Start of Data provided
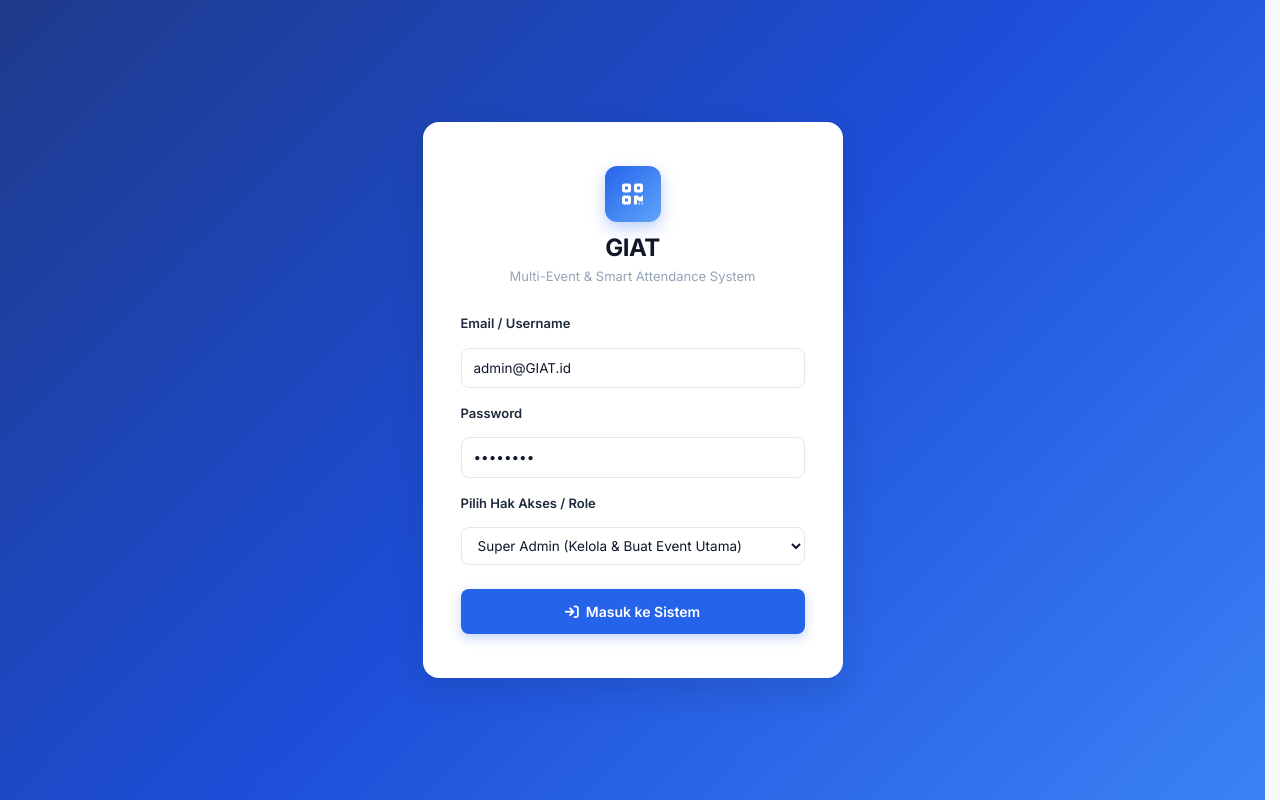
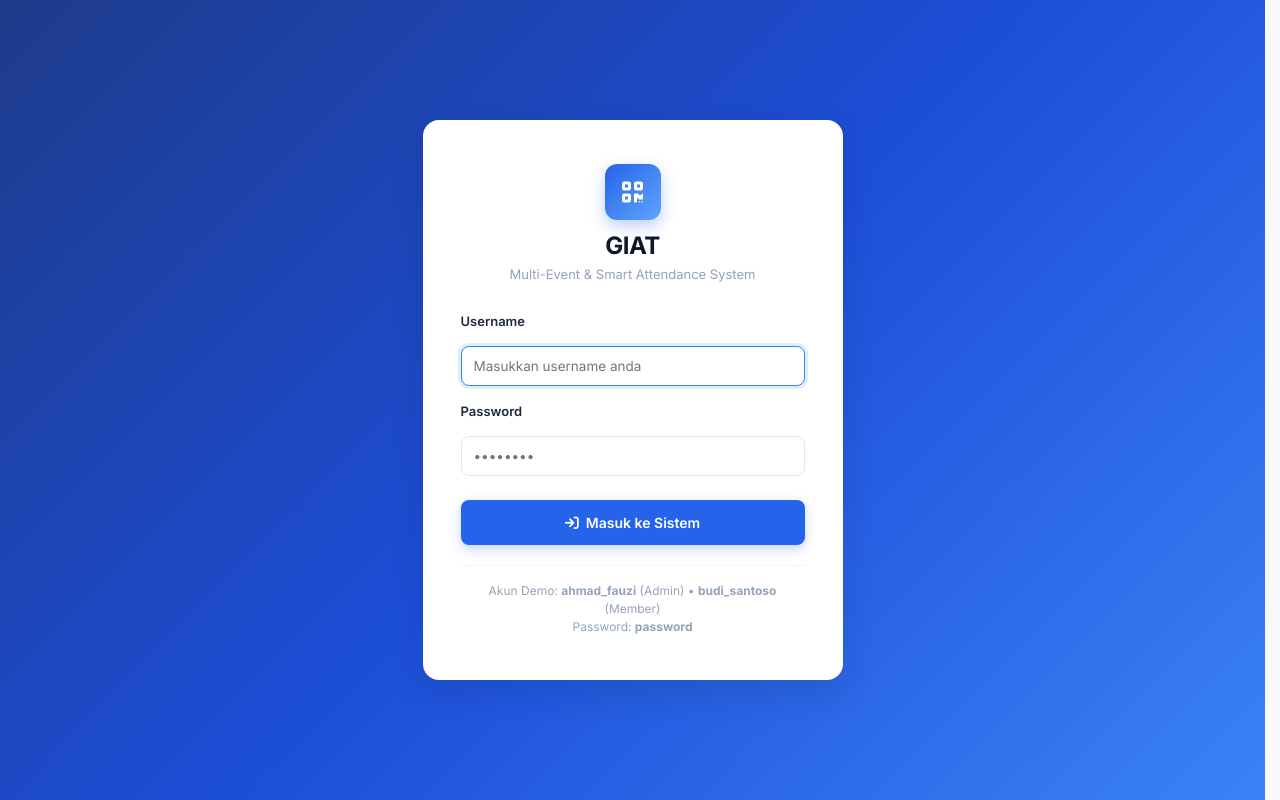
Before and after one commit to bwx1y/Giat, a PHP site: page / in a window 1280 px wide. Run offline with PHP 8.4, Linux system fonts and the light colour scheme; some libraries are stand-ins or nearby versions.

Commit message:
9 - Implementasi Halaman Login & Sesi

```diff
--- a/public/components/login.php
+++ b/public/components/login.php
@@ -1,29 +1,49 @@
 <div id="login-page" class="d-flex min-vh-100 w-100 align-items-center justify-content-center">
-    <div class="login-card w-100">
-      <div class="login-logo">
-        <div class="logo-icon"><i class="fa-solid fa-qrcode"></i></div>
-        <h1>GIAT</h1>
-        <p>Multi-Event & Smart Attendance System</p>
+  <div class="login-card w-100">
+    <div class="login-logo">
+      <div class="logo-icon"><i class="fa-solid fa-qrcode"></i></div>
+      <h1>GIAT</h1>
+      <p>Multi-Event & Smart Attendance System</p>
+    </div>
+
+    <?php if (has_error('csrf_token')): ?>
+      <div style="background:#fee2e2; border:1px solid #f87171; color:#991b1b; padding:10px 14px; border-radius:8px; font-size:13px; margin-bottom:14px; display:flex; align-items:center; gap:8px;">
+        <i class="fa-solid fa-circle-exclamation"></i>
+        <span><?= htmlspecialchars(error('csrf_token')) ?></span>
       </div>
+    <?php endif; ?>
 
+    <?php if (has_error('username')): ?>
+      <div style="background:#fee2e2; border:1px solid #f87171; color:#991b1b; padding:10px 14px; border-radius:8px; font-size:13px; margin-bottom:14px; display:flex; align-items:center; gap:8px;">
+        <i class="fa-solid fa-circle-exclamation"></i>
+        <span><?= htmlspecialchars(error('username')) ?></span>
+      </div>
+    <?php endif; ?>
+
+    <?php if (has_error('password')): ?>
+      <div style="background:#fee2e2; border:1px solid #f87171; color:#991b1b; padding:10px 14px; border-radius:8px; font-size:13px; margin-bottom:14px; display:flex; align-items:center; gap:8px;">
+        <i class="fa-solid fa-circle-exclamation"></i>
+        <span><?= htmlspecialchars(error('password')) ?></span>
+      </div>
+    <?php endif; ?>
+
+    <form action="/login_handler" method="POST">
+      <?= csrf_field() ?>
       <div class="form-group">
-        <label>Email / Username</label>
-        <input type="email" id="login-email" placeholder="email@organisasi.com" value="admin@GIAT.id" />
+        <label>Username</label>
+        <input type="text" name="username" id="login-email" placeholder="Masukkan username anda" value="<?= htmlspecialchars(old('username', '')) ?>" required autofocus />
       </div>
       <div class="form-group">
         <label>Password</label>
-        <input type="password" id="login-password" placeholder="••••••••" value="password" />
+        <input type="password" name="password" id="login-password" placeholder="••••••••" required />
       </div>
-      <div class="form-group">
-        <label>Pilih Hak Akses / Role</label>
-        <select id="login-role">
-          <option value="superadmin">Super Admin (Kelola & Buat Event Utama)</option>
-          <option value="admin">Admin / PIC (Kelola & Buat Sub Event)</option>
-          <option value="member">Anggota (Scan QR & Riwayat Point)</option>
-        </select>
-      </div>
-      <button class="btn-primary" onclick="doLogin()">
+      <button type="submit" class="btn-primary" style="width:100%; margin-top:8px;">
         <i class="fa-solid fa-arrow-right-to-bracket"></i>&nbsp; Masuk ke Sistem
       </button>
+    </form>
+
+    <div style="margin-top:20px; padding-top:16px; border-top:1px solid var(--slate-100); font-size:12px; color:var(--slate-400); text-align:center;">
+      Akun Demo: <strong>ahmad_fauzi</strong> (Admin) &bull; <strong>budi_santoso</strong> (Member)<br>Password: <strong>password</strong>
     </div>
   </div>
+</div>
--- a/public/components/sidebar.php
+++ b/public/components/sidebar.php
@@ -1,3 +1,14 @@
+<?php
+$userFullName = $currentUser['full_name'] ?? $currentUser['username'] ?? 'User';
+$userRoleName = $currentUser['role'] ?? 'Member';
+$userInitials = '';
+$nameParts = explode(' ', trim($userFullName));
+foreach ($nameParts as $part) {
+    if (!empty($part)) $userInitials .= strtoupper($part[0]);
+    if (strlen($userInitials) >= 2) break;
+}
+if (empty($userInitials)) $userInitials = 'US';
+?>
 <aside id="sidebar" class="d-flex flex-column flex-shrink-0">
   <div class="sidebar-brand">
     <div class="brand-icon"><i class="fa-solid fa-qrcode"></i></div>
@@ -7,10 +18,10 @@
     </div>
   </div>
   <div class="sidebar-user">
-        <div class="avatar" id="sb-avatar">SA</div>
+    <div class="avatar" id="sb-avatar"><?= htmlspecialchars($userInitials) ?></div>
     <div class="user-info">
-          <div class="user-name" id="sb-name">Super Admin</div>
-          <div class="user-role" id="sb-role">Super Admin</div>
+      <div class="user-name" id="sb-name"><?= htmlspecialchars($userFullName) ?></div>
+      <div class="user-role" id="sb-role"><?= htmlspecialchars($userRoleName) ?></div>
     </div>
   </div>
 
@@ -19,7 +30,7 @@
   </nav>
 
   <div class="sidebar-bottom">
-        <div class="nav-item" onclick="doLogout()">
+    <div class="nav-item" onclick="window.location.href='/logout'">
       <i class="fa-solid fa-right-from-bracket"></i>
       <span>Keluar</span>
     </div>
--- a/public/components/topbar.php
+++ b/public/components/topbar.php
@@ -1,14 +1,18 @@
-<header id="topbar" class="d-flex align-items-center w-100">
+<?php
+$topRole = $currentUser['role'] ?? 'Member';
+$topInitials = $userInitials ?? 'US';
+?>
+<header id="topbar">
   <button class="topbar-toggle" onclick="toggleSidebar()">
     <i class="fa-solid fa-bars"></i>
   </button>
   <div class="topbar-title" id="topbar-title">Dashboard</div>
   <div class="topbar-actions">
-        <div class="role-pill" id="topbar-role-badge">Super Admin</div>
+    <div class="role-pill" id="topbar-role-badge"><?= htmlspecialchars($topRole) ?></div>
     <div class="topbar-btn" onclick="showToast('Tidak ada notifikasi baru', 'info')">
       <i class="fa-solid fa-bell"></i>
       <span class="notif-dot"></span>
     </div>
-        <div class="topbar-avatar" id="top-avatar">SA</div>
+    <div class="topbar-avatar" id="top-avatar"><?= htmlspecialchars($topInitials) ?></div>
   </div>
 </header>
--- a/public/index.php
+++ b/public/index.php
@@ -1,8 +1,16 @@
 <?php
+require_once __DIR__ . '/../config/init.php';
+
+$isLoggedIn = is_logged_in();
+$currentUser = $isLoggedIn ? current_user() : null;
+
 require_once __DIR__ . '/components/header.php';
-require_once __DIR__ . '/components/login.php';
+
+if (!$isLoggedIn):
+    require_once __DIR__ . '/components/login.php';
+else:
 ?>
-<div id="app-shell" class="d-flex min-vh-100 w-100" style="display:none;">
+<div id="app-shell" class="d-flex min-vh-100 w-100">
   <div id="sidebar-overlay" onclick="closeSidebar()" style="display:none;position:fixed;inset:0;background:rgba(0,0,0,.5);z-index:99;"></div>
   <?php require_once __DIR__ . '/components/sidebar.php'; ?>
   <div class="d-flex flex-column flex-fill min-w-0" id="main-wrapper">
@@ -26,4 +34,10 @@ require_once __DIR__ . '/components/login.php';
 <?php
 require_once __DIR__ . '/components/modals.php';
 require_once __DIR__ . '/components/toast.php';
+?>
+<script>
+  window.currentUser = <?= json_encode($currentUser) ?>;
+</script>
+<?php
+endif;
 require_once __DIR__ . '/components/footer.php';
--- a/public/login_handler.php
+++ b/public/login_handler.php
@@ -1,11 +1,11 @@
 <?php
 
 if ($_SERVER['REQUEST_METHOD'] !== 'POST') {
-    header("Location: /index.php");
+    header("Location: /");
     exit;
 }
 
-$redirectTo = $_SERVER['HTTP_REFERER'] ?? '/index.php';
+$redirectTo = $_SERVER['HTTP_REFERER'] ?? '/';
 
 $data = validate([
     'username' => 'required|string',
@@ -32,7 +32,7 @@ if ($entity && password_verify($data['password'], $entity['password'])) {
     }
 
     set_user_session($entity);
-    header("Location: /index.php");
+    header("Location: /");
     exit;
 }
 
```
Also changed, not shown: public/logout.php (added, +7 -0 lines), public/assets/js/bootstrap.bundle.js, public/assets/js/mockup.js. Lines whose indentation alone changed are shown as unchanged.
End of Data provided
Please give a count of the lines in the records where the word "Event" occurs, with nothing besides it.

4